Required work
Show each line of the data below in which "images" occurs.

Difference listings
########
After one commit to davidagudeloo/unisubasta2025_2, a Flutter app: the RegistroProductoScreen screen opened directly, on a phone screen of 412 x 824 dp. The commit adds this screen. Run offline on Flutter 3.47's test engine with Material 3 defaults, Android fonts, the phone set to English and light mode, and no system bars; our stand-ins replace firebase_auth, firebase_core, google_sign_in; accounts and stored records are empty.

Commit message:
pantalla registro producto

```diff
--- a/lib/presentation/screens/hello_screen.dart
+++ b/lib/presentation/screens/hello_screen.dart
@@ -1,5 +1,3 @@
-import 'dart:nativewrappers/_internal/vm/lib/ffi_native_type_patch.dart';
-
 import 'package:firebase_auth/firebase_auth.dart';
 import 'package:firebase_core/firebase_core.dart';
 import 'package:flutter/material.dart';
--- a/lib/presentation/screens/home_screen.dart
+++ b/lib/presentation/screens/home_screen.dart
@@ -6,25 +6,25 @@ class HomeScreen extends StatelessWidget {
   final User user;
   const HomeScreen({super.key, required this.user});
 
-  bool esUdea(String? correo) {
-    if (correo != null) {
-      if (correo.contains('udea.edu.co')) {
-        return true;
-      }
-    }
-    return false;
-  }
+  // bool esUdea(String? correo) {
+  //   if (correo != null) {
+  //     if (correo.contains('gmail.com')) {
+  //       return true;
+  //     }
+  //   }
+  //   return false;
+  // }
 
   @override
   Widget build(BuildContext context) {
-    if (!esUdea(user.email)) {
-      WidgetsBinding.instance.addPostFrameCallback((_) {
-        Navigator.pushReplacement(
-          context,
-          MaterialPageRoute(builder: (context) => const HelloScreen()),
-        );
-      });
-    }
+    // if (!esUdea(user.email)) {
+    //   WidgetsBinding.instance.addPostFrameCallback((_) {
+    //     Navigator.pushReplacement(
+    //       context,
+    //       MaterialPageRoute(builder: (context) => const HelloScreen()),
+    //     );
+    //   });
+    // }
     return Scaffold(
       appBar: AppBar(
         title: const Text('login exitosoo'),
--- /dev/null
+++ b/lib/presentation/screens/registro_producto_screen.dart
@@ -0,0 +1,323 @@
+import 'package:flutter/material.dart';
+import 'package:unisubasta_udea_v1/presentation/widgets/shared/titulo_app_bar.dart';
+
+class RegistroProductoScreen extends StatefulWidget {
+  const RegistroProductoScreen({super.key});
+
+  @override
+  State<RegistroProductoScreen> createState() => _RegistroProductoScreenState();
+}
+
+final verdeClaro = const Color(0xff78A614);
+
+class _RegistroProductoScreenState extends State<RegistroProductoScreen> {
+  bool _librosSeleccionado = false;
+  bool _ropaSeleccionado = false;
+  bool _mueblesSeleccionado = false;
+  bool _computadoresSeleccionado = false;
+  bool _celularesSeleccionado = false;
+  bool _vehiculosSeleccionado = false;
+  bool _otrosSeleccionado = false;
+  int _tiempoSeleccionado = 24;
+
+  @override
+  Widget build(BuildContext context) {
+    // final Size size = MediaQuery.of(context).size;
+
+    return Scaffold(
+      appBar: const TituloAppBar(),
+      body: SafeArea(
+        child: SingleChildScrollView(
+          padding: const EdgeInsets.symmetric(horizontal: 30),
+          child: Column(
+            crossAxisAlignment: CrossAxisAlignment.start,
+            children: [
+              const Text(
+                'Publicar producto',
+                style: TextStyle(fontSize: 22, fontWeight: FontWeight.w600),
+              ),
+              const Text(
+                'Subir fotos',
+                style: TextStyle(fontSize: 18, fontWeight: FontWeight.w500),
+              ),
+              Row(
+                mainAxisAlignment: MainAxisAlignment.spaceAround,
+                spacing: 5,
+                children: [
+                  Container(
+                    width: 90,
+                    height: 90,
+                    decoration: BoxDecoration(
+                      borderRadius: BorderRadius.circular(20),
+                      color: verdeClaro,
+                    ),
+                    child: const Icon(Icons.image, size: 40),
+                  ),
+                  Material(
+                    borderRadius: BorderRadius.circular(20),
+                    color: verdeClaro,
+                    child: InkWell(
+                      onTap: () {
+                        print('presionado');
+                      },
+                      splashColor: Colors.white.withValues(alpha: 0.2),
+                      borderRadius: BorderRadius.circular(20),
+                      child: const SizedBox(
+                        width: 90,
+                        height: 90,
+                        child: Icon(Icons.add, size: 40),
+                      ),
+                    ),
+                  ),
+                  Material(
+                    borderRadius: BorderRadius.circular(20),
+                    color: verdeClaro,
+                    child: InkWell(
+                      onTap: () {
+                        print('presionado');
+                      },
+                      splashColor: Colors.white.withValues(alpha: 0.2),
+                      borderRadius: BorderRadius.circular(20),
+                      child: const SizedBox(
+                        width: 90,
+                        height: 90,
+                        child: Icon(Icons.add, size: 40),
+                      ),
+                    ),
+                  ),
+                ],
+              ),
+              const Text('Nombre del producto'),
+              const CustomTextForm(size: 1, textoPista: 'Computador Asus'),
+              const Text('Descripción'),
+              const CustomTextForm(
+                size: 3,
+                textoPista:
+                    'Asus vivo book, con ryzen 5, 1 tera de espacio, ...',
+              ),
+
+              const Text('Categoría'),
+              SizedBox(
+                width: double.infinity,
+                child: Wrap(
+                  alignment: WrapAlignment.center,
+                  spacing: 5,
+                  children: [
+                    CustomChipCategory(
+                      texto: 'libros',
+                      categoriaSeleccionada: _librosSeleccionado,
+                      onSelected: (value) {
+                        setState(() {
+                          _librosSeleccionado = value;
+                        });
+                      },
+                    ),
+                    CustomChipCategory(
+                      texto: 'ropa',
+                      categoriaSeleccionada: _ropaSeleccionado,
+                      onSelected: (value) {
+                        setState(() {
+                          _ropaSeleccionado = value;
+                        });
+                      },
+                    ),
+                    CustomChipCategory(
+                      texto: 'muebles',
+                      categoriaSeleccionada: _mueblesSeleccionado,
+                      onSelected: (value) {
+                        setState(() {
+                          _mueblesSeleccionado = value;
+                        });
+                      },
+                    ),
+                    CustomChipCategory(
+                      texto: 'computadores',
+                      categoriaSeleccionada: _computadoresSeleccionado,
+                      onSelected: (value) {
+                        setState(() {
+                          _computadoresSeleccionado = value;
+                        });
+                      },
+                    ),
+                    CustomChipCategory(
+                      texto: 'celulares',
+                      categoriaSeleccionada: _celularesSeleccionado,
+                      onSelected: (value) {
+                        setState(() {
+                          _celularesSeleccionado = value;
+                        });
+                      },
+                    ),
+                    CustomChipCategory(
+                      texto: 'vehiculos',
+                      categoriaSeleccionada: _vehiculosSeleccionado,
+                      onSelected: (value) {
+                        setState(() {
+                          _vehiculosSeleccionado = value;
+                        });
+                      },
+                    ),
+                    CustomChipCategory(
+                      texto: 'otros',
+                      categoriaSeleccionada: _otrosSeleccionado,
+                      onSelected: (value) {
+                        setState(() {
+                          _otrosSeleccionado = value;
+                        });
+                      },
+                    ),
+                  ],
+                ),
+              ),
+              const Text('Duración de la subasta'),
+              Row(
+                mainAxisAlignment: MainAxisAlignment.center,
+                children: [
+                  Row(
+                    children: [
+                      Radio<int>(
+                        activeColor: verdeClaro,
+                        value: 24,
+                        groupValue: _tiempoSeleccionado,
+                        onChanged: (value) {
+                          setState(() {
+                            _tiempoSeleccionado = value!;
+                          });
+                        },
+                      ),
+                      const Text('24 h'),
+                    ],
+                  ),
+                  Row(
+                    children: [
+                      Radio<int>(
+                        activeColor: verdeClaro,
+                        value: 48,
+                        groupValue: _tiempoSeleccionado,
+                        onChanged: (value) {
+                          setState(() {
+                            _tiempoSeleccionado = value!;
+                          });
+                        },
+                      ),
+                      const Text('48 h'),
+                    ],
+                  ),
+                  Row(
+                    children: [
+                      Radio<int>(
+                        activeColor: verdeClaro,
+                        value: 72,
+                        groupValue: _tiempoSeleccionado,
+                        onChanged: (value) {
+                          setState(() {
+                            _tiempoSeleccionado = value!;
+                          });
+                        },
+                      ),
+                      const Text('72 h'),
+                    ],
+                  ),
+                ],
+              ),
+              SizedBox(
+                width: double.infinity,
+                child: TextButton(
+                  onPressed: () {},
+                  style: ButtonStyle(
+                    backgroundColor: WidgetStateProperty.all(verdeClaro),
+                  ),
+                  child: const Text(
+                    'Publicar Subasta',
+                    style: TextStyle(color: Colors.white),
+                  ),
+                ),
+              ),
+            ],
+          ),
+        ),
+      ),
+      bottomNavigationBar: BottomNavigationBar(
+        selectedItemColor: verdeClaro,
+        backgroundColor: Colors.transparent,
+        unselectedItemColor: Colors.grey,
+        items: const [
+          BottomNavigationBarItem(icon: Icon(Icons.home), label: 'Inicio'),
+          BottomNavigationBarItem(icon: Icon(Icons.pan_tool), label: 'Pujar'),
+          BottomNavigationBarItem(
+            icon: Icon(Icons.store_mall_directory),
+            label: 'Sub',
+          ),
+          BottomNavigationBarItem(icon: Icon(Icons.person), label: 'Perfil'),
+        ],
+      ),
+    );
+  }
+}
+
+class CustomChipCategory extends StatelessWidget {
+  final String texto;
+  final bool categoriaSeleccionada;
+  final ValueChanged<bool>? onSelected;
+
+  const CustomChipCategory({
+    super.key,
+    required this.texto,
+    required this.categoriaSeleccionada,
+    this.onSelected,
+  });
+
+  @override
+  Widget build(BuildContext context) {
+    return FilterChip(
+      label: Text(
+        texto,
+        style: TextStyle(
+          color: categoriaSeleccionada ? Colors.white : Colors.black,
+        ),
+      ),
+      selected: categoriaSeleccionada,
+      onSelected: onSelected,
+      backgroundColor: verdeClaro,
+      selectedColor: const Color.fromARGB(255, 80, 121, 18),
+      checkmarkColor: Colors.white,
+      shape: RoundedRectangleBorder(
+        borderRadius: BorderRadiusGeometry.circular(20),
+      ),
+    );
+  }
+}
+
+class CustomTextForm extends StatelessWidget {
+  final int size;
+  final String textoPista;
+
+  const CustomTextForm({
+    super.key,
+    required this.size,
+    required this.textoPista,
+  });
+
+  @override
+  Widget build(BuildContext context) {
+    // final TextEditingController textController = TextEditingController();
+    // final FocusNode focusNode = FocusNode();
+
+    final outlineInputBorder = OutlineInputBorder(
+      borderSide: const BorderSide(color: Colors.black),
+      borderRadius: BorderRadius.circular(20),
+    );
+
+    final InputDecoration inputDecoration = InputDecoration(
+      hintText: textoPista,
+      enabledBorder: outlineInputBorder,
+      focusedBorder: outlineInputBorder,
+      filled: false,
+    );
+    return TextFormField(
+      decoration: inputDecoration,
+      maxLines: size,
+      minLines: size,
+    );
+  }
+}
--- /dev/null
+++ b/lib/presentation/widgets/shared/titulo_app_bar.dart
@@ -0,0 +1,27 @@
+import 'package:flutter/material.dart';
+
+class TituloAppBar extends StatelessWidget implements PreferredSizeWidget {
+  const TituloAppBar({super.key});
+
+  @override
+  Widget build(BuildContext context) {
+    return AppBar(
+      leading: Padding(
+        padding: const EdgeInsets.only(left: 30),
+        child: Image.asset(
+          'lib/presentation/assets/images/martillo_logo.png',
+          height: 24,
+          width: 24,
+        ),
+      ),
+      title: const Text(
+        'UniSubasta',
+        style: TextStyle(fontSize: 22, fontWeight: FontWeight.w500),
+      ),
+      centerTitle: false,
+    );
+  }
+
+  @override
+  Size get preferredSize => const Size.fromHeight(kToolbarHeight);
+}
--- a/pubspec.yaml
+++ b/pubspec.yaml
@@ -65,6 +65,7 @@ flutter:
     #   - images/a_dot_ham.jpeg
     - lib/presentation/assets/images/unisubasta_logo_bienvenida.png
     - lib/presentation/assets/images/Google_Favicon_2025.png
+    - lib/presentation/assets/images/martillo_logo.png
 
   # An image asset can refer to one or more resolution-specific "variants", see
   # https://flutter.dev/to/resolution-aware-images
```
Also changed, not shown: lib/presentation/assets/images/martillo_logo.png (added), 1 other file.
########
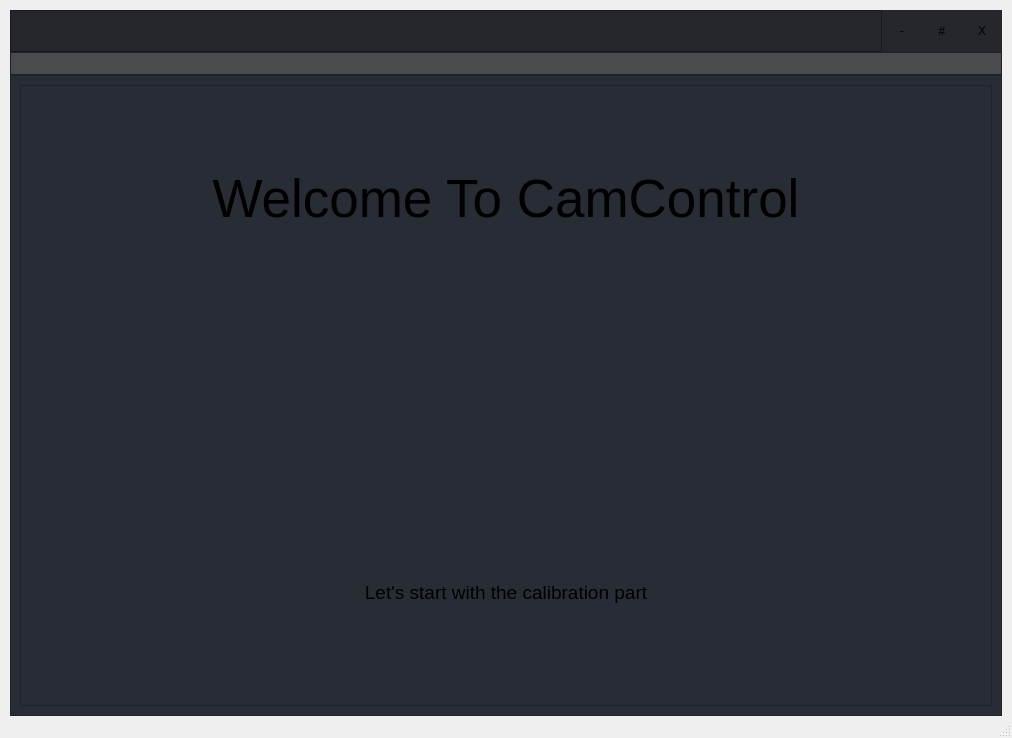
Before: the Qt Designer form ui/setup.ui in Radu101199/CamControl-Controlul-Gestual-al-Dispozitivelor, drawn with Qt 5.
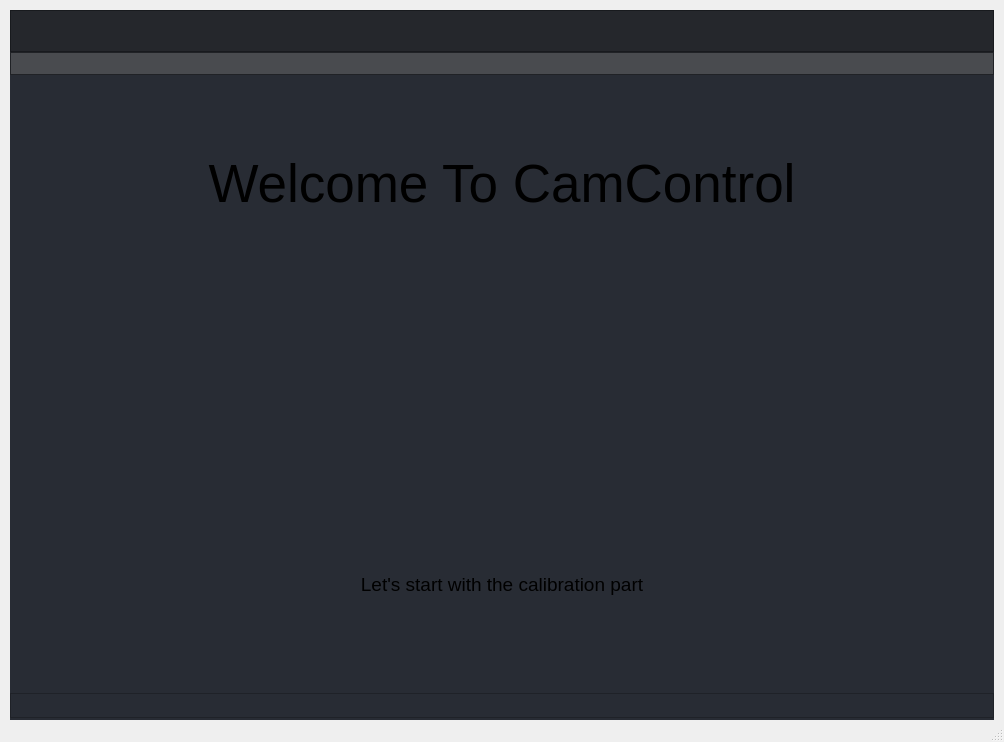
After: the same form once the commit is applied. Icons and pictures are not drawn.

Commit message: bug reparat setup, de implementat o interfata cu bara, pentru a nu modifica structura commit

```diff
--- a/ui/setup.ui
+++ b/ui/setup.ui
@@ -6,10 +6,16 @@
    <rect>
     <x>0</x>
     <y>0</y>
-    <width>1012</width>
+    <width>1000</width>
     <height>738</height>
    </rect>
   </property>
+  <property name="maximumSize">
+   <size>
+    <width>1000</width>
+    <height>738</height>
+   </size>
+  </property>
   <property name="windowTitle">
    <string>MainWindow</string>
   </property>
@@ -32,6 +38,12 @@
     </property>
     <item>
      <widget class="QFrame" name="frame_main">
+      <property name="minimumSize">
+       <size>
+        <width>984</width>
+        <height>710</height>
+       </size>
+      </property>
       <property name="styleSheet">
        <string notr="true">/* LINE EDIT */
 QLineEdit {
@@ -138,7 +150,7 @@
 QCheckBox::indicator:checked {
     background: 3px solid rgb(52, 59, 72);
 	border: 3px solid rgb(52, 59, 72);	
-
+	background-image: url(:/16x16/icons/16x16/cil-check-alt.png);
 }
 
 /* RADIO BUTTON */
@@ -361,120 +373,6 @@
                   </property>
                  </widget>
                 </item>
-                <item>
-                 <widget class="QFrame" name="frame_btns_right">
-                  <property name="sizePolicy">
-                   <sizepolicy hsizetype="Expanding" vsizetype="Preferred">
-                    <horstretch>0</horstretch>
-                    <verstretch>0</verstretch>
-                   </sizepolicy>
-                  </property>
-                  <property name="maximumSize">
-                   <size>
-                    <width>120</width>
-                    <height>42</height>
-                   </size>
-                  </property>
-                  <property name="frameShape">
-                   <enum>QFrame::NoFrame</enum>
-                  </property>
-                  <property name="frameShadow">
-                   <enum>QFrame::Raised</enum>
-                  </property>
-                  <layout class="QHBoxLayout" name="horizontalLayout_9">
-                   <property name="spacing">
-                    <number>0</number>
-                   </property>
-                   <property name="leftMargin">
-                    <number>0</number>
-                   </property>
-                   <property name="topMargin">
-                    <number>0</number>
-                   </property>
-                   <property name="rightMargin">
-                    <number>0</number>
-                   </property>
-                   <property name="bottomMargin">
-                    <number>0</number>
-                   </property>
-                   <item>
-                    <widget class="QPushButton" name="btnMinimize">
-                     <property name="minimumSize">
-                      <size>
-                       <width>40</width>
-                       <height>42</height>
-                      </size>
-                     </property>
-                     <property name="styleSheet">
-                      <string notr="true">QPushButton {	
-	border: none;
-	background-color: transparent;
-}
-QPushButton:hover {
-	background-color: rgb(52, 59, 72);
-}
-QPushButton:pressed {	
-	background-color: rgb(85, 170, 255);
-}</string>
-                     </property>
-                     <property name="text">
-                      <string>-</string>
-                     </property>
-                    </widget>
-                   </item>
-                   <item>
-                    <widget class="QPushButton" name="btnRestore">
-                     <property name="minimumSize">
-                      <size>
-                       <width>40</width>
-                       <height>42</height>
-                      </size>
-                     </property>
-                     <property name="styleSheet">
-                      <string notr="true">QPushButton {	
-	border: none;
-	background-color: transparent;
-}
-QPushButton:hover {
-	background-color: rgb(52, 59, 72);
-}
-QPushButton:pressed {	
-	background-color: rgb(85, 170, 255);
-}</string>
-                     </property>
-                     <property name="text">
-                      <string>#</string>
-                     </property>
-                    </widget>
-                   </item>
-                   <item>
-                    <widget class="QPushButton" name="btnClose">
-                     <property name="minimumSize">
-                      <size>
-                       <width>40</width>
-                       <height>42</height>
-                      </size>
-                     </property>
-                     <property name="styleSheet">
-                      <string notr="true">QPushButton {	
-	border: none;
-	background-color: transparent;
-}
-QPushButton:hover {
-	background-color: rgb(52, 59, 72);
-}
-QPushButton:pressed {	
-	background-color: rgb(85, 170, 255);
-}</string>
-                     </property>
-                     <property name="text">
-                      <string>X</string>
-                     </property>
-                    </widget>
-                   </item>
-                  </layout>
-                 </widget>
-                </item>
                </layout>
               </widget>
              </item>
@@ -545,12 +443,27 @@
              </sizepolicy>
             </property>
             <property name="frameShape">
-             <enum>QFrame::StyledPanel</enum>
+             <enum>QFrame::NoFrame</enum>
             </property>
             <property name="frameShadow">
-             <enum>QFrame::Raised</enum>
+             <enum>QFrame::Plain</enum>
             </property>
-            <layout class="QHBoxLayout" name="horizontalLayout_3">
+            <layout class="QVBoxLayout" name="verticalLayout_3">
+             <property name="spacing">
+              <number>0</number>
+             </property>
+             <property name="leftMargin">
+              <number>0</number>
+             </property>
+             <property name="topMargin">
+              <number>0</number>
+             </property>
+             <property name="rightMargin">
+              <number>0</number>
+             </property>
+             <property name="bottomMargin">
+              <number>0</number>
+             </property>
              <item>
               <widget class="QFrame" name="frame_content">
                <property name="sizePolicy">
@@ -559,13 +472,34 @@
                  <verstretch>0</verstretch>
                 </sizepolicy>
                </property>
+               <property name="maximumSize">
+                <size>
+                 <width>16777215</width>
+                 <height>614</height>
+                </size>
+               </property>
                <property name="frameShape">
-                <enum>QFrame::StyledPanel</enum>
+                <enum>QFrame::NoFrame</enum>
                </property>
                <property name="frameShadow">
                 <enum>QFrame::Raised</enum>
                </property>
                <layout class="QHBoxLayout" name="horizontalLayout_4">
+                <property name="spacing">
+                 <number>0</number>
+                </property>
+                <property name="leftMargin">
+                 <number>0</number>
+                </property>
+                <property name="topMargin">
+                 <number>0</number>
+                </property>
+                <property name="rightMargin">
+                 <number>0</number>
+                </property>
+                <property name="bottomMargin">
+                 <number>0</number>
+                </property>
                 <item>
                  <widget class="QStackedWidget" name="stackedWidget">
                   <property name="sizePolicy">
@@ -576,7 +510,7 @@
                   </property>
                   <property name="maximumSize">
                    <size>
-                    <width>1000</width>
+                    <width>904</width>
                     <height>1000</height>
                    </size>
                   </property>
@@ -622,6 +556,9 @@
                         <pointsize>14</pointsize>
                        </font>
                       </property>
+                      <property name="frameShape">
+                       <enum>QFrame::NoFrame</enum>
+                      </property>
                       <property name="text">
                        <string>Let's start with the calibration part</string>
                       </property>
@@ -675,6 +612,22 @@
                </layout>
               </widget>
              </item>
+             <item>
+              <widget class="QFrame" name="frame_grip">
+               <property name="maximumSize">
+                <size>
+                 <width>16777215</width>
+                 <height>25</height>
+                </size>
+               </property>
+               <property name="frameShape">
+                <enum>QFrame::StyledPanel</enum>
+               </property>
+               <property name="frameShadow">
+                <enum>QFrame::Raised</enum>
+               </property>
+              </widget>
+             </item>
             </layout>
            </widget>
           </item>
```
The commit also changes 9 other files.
########
Answer for this exercise
+          'lib/presentation/assets/images/martillo_logo.png',
     #   - images/a_dot_ham.jpeg
     - lib/presentation/assets/images/unisubasta_logo_bienvenida.png
     - lib/presentation/assets/images/Google_Favicon_2025.png
+    - lib/presentation/assets/images/martillo_logo.png
   # https://flutter.dev/to/resolution-aware-images
Also changed, not shown: lib/presentation/assets/images/martillo_logo.png (added), 1 other file.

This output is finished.